Architecture The Dead Island
posted by November 14 at 13:41 PMon
This is Bannerman’s Island:
Bannerman’s Island [is] an old, half-flooded and fire-damaged derelict mansion built on a small island in the Hudson River…
…As American Heritage describes it, “this island fortress was once the private arsenal of the world’s largest arms dealer.” And that was Frank “Francis” Bannerman.
Bannerman, we learn, “bought up ninety per cent of all captured guns, ammunition, and other equipment auctioned off after the Spanish-American War. He also bought weapons directly from the Spanish government before it evacuated Cuba. These purchases vastly exceeded the firm’s capacity at its store in Manhattan and filled three huge Brooklyn warehouses with munitions, including thirty million cartridges.”
…Bannerman died a week after the end of World War I – and the island had sunk into a state of “monumental decay” by the 1960s.
It was then gutted by arsonists.
In the 18th century, there was an understanding that might seem strange to us in the 21st century. A new building was not only judged for its existing beauty or elegance but also for how it would decay. Factored into the life of a building was its death, its form of decay, its method or way of falling apart. A building that looked good could be considered bad because it would look bad when it became a ruin. The Greeks, according to this view of things, were great architects because they made great ruins.

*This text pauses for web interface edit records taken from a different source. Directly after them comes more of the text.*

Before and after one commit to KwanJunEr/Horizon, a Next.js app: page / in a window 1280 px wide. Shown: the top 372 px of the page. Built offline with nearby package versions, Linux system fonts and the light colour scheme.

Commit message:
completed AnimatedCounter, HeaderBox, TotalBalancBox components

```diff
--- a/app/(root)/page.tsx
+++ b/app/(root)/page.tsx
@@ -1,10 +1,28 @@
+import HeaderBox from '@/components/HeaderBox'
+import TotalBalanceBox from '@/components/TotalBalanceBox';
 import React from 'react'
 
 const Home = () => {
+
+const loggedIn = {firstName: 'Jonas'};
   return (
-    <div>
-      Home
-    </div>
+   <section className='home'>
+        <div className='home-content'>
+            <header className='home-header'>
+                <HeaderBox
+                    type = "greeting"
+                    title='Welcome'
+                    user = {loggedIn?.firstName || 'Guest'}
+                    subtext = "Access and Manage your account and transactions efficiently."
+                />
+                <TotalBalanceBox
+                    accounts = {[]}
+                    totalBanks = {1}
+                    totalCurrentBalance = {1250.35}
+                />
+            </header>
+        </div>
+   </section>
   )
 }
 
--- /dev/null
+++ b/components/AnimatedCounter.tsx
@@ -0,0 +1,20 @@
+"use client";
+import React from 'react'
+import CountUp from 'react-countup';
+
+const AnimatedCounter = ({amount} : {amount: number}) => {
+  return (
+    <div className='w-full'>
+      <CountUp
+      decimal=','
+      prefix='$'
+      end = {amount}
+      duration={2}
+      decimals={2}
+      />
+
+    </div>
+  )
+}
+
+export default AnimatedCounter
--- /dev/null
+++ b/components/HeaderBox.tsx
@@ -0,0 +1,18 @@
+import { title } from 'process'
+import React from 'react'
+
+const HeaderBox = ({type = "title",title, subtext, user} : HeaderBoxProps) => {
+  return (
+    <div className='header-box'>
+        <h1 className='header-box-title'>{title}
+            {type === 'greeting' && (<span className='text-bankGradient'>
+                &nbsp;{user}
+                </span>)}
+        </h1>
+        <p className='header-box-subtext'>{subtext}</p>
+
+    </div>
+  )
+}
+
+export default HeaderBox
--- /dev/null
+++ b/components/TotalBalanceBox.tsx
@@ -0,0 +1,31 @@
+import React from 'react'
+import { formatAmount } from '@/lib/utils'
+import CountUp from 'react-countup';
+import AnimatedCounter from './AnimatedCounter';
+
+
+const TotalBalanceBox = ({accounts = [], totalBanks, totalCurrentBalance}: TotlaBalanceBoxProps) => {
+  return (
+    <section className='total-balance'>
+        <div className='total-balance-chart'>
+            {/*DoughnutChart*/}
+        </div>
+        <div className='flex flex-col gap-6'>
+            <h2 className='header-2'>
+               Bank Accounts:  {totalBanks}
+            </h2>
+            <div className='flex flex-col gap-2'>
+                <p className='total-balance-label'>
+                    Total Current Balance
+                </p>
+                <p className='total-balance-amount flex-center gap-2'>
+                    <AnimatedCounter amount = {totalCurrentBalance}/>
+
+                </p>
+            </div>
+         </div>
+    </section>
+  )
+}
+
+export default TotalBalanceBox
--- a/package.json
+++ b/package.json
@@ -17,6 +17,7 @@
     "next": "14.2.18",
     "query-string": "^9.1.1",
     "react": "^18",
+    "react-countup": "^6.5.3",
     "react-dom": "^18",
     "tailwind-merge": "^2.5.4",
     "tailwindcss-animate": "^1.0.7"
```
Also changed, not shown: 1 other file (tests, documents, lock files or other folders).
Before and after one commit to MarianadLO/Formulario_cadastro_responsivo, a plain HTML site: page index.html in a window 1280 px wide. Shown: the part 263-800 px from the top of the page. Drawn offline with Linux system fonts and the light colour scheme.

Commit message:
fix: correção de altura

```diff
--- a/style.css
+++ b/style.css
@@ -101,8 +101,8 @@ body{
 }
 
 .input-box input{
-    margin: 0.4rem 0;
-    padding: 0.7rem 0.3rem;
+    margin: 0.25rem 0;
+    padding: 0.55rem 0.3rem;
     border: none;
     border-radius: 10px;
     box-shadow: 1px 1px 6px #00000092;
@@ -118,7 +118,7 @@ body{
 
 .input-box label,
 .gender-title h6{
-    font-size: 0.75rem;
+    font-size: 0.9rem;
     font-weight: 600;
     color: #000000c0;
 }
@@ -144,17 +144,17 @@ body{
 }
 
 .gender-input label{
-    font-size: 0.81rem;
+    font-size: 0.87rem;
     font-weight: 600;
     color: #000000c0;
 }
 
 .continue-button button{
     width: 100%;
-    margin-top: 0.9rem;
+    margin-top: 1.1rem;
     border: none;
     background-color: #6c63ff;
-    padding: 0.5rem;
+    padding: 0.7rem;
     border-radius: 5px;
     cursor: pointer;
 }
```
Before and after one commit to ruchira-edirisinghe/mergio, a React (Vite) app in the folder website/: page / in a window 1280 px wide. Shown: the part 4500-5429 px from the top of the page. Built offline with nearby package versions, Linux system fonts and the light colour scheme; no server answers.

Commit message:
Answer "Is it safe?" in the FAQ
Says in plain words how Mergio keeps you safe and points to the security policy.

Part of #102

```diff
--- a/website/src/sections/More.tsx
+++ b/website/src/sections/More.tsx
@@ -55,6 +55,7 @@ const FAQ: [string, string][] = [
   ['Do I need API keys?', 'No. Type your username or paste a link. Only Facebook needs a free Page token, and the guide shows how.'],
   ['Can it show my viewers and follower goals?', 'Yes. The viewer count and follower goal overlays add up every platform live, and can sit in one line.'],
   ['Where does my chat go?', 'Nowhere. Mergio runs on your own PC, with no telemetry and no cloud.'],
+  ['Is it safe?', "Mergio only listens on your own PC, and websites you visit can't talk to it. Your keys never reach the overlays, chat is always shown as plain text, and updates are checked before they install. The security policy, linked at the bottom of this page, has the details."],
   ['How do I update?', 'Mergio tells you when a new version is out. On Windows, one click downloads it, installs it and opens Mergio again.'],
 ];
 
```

With the mansion and other structures on Bannerman’s Island, we come to another understanding: a building that is born bad might become great when it is dead. The ruins on the Island are simply beautiful.